» What is needed
Compute how many lines in the entries below include the string "searchFilter". Only the number is wanted.

BEGIN Data

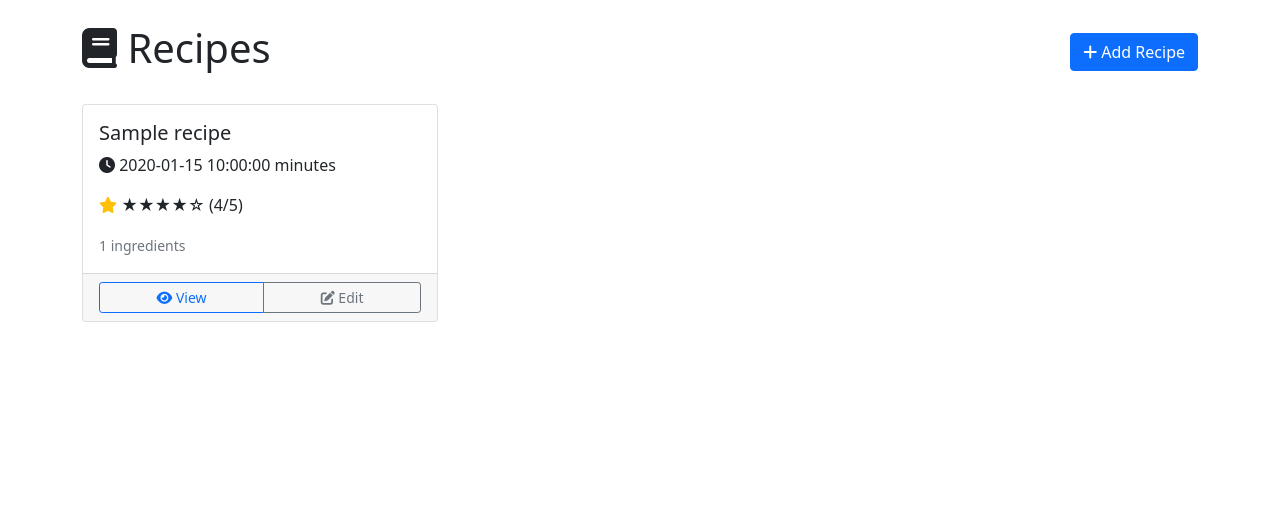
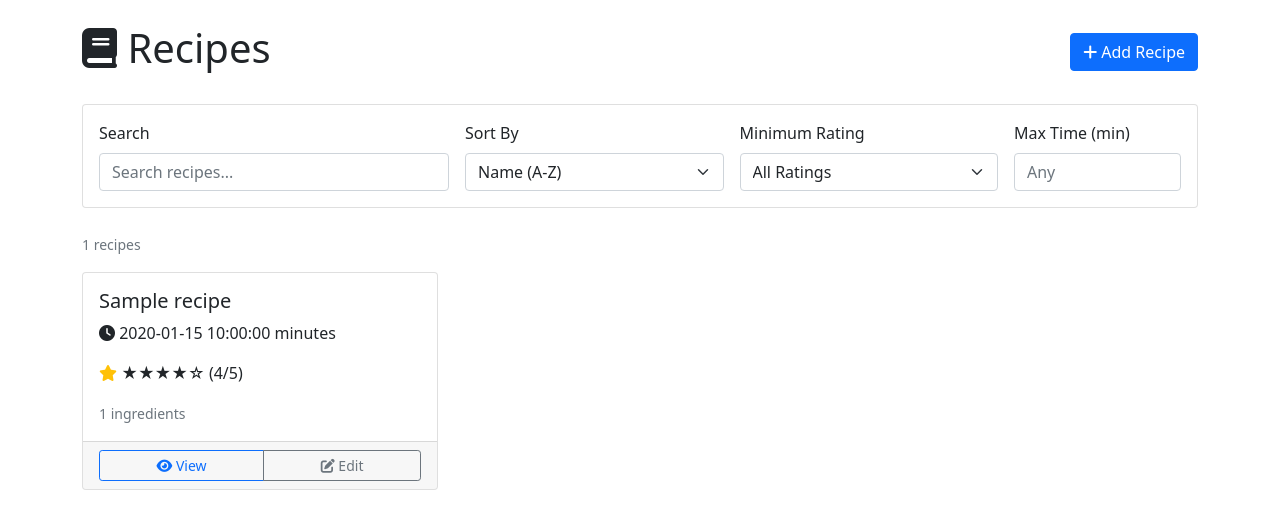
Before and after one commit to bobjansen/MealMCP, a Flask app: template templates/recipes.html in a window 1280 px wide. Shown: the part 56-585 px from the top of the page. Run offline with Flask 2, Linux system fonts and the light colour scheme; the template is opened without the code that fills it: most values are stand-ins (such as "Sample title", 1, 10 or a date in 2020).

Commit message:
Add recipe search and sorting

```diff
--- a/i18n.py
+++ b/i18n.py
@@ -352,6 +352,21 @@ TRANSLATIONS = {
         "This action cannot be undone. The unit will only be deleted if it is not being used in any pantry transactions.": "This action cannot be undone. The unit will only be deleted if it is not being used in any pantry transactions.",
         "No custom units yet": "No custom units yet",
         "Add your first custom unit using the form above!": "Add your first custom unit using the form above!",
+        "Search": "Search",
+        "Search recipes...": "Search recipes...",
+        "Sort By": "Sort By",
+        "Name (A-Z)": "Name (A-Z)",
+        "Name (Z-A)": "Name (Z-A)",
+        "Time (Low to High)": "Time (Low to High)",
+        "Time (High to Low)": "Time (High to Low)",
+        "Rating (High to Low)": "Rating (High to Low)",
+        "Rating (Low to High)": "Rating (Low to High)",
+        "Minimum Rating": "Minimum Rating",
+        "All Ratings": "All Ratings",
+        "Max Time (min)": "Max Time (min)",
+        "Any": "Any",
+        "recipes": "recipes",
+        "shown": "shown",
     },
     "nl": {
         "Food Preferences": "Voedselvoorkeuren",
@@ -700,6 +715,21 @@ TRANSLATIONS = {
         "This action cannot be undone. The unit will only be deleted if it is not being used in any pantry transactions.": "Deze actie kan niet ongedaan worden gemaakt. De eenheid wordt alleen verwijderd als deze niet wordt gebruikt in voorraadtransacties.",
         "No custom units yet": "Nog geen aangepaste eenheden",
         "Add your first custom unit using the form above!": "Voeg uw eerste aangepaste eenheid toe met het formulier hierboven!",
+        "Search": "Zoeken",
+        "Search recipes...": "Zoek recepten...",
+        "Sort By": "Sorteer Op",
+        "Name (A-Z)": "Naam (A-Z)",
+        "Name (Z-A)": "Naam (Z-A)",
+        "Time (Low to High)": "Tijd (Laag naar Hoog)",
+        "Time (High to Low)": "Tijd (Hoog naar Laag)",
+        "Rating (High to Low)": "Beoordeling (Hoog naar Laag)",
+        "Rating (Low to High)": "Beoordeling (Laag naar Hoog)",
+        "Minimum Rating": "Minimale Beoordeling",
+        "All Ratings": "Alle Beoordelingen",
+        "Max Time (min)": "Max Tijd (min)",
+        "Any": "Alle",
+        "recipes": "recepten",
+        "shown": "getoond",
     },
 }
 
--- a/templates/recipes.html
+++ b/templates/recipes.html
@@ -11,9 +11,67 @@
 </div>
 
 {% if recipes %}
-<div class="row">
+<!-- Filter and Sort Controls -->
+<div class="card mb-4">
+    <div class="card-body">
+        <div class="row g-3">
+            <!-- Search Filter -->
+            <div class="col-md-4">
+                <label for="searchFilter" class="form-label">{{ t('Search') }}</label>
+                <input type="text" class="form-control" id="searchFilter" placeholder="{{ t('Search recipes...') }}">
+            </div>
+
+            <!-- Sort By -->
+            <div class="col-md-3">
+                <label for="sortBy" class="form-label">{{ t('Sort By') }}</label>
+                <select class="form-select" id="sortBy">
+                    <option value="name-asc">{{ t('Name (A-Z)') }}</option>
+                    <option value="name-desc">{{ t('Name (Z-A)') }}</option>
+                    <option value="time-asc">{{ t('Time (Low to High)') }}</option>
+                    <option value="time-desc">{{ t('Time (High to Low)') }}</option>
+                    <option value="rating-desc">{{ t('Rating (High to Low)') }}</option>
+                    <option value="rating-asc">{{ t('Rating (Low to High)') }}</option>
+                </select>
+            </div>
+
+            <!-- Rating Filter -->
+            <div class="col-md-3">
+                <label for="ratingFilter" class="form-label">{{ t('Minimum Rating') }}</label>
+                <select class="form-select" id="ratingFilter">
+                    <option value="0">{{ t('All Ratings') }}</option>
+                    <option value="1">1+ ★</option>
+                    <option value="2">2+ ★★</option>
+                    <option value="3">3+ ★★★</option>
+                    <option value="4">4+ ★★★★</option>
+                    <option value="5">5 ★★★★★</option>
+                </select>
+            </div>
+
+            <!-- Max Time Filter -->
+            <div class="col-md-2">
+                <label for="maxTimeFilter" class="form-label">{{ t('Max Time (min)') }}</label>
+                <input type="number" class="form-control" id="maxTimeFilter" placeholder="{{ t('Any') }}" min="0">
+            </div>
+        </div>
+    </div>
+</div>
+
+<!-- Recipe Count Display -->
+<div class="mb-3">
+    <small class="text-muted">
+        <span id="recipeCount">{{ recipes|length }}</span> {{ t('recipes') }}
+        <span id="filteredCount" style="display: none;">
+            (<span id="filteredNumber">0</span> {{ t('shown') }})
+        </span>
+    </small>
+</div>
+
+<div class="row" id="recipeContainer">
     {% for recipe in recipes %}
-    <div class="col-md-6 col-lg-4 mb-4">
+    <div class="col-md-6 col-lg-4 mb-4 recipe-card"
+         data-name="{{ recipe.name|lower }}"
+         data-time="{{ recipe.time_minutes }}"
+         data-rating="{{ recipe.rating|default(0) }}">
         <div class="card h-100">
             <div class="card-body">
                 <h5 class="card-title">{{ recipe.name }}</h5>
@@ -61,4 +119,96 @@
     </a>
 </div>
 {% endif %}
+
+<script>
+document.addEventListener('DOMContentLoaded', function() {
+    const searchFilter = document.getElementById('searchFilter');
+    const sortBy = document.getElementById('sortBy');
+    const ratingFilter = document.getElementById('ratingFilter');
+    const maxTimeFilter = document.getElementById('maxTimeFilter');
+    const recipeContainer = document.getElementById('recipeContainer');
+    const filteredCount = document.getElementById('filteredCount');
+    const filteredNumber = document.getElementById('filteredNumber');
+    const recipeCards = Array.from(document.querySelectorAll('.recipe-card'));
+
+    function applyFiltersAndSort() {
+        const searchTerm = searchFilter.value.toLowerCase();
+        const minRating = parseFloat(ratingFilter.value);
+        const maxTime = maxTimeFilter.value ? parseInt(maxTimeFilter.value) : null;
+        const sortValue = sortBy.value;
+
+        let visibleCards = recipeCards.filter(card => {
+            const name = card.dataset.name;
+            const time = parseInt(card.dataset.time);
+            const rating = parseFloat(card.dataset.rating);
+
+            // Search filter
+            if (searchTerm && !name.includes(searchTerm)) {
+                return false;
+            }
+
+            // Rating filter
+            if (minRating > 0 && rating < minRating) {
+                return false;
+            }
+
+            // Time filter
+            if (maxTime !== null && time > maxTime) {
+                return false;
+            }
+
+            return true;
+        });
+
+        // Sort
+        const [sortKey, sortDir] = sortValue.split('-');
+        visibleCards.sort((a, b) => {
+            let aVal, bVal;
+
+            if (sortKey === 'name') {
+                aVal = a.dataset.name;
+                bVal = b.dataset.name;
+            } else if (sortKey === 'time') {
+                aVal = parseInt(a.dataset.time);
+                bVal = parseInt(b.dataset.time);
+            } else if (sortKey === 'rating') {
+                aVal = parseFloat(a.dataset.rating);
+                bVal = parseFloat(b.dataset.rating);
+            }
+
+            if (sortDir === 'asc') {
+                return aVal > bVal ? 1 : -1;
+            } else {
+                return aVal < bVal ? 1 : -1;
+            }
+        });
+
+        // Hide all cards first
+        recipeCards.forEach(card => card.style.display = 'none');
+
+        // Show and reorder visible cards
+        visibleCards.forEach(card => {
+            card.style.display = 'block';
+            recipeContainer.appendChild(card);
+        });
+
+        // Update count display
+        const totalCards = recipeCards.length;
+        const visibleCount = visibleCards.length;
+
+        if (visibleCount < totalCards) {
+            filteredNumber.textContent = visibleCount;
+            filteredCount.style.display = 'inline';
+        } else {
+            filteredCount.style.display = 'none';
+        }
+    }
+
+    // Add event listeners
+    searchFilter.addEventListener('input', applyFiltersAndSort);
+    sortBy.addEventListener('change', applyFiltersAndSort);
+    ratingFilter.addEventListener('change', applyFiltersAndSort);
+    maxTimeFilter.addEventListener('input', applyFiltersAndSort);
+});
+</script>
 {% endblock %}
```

END Data

» Expected output
5